United States The US is scared of new, onerous regulation and is urging European countries to respect free-market principles on the basis that long-term state intervention will damage economic growth. But US policy on bailing out troubled industries is split: Barack Obama, the President-elect, wants to use federal funds to rescue American car companies; many Republicans do not.
Britain Gordon Brown has a long list. To start with, he wants “co-ordinated fiscal stimulus packages” — which means getting countries to increase public spending to create new jobs and offer tax rebates to families. He wants the IMF to create a council of experts to monitor the markets for danger signs — his much-vaunted early-warning system — and the IMF’s coffers to be boosted by cash-rich states such as Saudi Arabia and China. He is also calling for a clean-up of the banking system, including a network of regulators to scrutinise (kiểm tra, thanh tra) the world’s biggest banks.
France President Sarkozy is also pushing for cross-border regulation, meaning he wants to control French banks even when they are operating outside French borders. He sees the crisis as an opportunity to depose (hạ bệ) the US dollar as the king of currencies, and replace it with the euro. Mr Sarkozy would also like an overhaul (đại tu, kiểm tra sửa lỗi) of the world financial architecture, including making rating agencies more regulated and forcing accounting standards to be the same worldwide.
Germany The Germans are deeply suspicious of secretive hedge funds, which control about $2.5 trillion worth of assets and whose activities are not regulated. They blame the hedge funds for market volatility and driving down shares by short-selling. Angela Merkel, the Chancellor, also backs greater powers for the IMF to oversee international companies, revised rules for rating agencies and making it harder to hide risks off company balance sheets.
Russia President Medvedev wants more say in the IMF, so he is teaming up with Mr Sarkozy to back President Bush into a corner. He wants alternatives to the IMF as lenders of last resort and is willing to contribute to the cost of the new agencies. Russia has also pressed for international budgetary and economic rules to prevent any further crises
China China wants to press the West for a bigger role in global financial bodies such as the IMF but at the same time it has been trying to lower Western expectations that it will join in global actions. It cites as reasons its own economic problems and limited resources as a developing country.
Brazil and other developing nations These want changes to the voting structure at the IMF and the World Bank’s to give them more of a voice.
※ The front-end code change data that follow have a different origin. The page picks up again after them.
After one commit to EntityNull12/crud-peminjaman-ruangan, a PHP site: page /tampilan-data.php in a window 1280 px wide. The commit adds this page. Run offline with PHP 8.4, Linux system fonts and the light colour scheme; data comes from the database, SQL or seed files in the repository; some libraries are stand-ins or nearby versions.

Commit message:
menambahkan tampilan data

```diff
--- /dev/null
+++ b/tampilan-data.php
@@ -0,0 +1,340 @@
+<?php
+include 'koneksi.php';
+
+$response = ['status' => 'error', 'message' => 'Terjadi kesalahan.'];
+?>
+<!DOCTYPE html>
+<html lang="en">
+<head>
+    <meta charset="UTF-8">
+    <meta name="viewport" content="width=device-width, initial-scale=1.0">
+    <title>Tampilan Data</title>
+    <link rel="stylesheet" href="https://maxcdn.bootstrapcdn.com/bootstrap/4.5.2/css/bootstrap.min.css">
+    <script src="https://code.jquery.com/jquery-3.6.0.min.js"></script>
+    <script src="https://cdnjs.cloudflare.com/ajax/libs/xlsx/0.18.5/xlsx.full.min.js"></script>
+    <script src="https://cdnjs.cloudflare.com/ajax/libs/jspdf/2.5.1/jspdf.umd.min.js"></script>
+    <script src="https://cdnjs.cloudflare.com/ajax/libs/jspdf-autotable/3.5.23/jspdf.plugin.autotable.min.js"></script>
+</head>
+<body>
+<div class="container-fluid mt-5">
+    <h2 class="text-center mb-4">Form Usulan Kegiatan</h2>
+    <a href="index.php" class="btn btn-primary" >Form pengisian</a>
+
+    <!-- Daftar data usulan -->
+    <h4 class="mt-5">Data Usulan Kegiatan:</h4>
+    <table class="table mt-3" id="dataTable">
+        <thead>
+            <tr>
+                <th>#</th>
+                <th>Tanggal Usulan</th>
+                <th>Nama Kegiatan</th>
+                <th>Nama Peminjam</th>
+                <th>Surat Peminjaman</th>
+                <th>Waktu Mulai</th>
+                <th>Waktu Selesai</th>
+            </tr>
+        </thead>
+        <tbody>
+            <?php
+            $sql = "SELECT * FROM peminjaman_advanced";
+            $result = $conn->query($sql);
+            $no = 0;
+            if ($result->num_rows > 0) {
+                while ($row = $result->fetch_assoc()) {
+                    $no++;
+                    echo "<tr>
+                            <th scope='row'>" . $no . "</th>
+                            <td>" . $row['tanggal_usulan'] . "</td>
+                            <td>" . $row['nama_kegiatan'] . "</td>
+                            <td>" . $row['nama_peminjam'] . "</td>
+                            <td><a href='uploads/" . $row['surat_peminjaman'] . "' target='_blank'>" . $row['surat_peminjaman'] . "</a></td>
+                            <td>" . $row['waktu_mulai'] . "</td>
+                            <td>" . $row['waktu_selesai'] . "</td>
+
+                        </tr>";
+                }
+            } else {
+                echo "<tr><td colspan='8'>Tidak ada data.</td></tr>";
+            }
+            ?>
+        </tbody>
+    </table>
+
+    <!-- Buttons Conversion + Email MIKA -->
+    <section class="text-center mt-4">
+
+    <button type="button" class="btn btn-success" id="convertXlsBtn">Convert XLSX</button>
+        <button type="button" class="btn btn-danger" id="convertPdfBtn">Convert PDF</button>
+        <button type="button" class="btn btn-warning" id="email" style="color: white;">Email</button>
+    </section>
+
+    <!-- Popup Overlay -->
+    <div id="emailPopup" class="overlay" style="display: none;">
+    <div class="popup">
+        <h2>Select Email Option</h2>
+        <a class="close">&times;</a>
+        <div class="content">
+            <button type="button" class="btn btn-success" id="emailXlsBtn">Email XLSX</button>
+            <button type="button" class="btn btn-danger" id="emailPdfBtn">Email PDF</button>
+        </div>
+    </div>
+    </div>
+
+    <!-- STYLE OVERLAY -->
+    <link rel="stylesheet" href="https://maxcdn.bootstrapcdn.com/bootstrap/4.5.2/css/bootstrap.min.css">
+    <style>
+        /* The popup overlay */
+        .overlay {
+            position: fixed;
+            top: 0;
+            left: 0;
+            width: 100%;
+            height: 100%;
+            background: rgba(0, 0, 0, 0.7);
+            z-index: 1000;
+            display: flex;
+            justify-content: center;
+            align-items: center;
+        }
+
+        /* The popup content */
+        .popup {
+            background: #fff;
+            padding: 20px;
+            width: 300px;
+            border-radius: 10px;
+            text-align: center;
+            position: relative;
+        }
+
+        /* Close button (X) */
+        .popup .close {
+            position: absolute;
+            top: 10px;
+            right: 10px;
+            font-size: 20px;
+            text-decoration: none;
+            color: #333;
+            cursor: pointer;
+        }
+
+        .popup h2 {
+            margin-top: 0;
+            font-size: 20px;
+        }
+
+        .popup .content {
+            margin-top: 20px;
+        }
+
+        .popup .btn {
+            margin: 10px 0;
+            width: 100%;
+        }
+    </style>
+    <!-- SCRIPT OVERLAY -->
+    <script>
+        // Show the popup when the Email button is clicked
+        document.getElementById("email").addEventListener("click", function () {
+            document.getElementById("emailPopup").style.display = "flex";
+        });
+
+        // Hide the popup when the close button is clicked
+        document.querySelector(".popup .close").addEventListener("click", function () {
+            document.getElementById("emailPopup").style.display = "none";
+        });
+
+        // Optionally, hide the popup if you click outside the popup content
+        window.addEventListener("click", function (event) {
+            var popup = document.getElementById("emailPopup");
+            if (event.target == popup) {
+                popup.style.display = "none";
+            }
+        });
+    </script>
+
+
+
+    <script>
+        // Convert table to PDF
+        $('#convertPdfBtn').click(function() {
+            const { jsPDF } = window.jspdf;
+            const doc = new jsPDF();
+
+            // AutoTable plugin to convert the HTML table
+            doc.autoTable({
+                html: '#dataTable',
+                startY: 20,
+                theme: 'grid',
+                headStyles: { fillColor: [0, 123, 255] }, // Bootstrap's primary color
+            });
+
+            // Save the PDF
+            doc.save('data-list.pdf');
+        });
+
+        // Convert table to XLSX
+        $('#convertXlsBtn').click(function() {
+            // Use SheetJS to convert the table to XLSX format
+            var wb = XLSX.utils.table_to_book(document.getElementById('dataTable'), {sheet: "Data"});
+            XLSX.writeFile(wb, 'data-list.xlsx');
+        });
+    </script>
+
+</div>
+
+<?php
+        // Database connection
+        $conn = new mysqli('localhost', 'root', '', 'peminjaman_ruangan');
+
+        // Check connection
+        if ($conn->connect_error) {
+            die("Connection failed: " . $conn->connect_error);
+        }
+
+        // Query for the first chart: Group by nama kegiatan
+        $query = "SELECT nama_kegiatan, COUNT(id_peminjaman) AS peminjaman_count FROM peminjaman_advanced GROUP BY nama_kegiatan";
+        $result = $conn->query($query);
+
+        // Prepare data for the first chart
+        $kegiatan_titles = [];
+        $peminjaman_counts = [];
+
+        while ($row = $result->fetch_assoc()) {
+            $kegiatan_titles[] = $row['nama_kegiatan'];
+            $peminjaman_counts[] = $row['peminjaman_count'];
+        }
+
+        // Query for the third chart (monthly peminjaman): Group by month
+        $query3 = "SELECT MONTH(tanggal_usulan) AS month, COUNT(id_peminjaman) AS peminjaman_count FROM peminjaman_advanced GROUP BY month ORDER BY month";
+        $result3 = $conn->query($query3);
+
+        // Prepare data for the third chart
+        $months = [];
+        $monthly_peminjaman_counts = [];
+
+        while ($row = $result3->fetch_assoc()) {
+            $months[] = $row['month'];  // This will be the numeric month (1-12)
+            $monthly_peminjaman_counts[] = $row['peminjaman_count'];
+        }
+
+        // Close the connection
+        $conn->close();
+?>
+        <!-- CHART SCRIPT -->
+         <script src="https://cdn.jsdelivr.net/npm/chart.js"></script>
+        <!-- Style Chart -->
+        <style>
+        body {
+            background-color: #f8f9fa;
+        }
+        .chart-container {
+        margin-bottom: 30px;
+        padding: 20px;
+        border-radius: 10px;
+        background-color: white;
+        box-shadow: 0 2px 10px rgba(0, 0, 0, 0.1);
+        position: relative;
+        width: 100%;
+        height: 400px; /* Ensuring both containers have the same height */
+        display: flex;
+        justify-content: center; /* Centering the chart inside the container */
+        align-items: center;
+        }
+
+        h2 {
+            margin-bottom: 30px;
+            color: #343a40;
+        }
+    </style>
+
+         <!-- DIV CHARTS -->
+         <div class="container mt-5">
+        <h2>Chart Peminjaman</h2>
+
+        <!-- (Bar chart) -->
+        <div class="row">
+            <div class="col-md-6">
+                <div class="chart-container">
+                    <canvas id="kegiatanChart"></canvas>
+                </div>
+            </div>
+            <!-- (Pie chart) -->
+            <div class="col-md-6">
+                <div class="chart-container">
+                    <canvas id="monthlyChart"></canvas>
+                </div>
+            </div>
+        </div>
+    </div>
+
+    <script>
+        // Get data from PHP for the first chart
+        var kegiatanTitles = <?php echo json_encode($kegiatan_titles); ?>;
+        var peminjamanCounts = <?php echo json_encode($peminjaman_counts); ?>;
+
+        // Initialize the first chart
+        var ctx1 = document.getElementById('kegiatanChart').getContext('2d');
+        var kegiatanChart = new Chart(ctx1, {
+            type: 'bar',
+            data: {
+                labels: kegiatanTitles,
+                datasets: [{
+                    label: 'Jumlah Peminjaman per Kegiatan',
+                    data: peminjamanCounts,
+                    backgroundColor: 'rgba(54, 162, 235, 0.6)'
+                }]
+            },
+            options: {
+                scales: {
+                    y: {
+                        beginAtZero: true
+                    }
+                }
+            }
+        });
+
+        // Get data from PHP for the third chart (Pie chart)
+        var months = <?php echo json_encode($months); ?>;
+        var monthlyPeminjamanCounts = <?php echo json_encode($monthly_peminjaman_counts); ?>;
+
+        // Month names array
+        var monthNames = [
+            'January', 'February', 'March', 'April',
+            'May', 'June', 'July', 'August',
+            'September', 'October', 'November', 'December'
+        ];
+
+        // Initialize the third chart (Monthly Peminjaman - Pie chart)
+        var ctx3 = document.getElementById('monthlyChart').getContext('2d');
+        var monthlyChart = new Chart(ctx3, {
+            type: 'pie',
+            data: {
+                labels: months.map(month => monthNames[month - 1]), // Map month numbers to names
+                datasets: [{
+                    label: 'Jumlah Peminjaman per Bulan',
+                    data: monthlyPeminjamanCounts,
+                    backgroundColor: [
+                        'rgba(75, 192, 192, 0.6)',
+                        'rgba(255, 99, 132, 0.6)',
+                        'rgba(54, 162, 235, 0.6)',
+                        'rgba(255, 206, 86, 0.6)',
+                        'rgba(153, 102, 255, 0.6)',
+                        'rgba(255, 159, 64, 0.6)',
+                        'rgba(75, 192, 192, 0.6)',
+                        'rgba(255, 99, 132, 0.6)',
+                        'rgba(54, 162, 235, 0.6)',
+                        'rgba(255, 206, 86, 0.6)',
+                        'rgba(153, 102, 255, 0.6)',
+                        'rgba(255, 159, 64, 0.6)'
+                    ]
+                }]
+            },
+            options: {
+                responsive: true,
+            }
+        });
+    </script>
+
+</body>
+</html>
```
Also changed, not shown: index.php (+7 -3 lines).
Onerous: needing great effort; causing trouble or worry
split: chia rẽ
vaunted: proudly talked about or praised as being very good, especially when this is not deserved
coffer: ngân quỹ (túi tiền của IMF)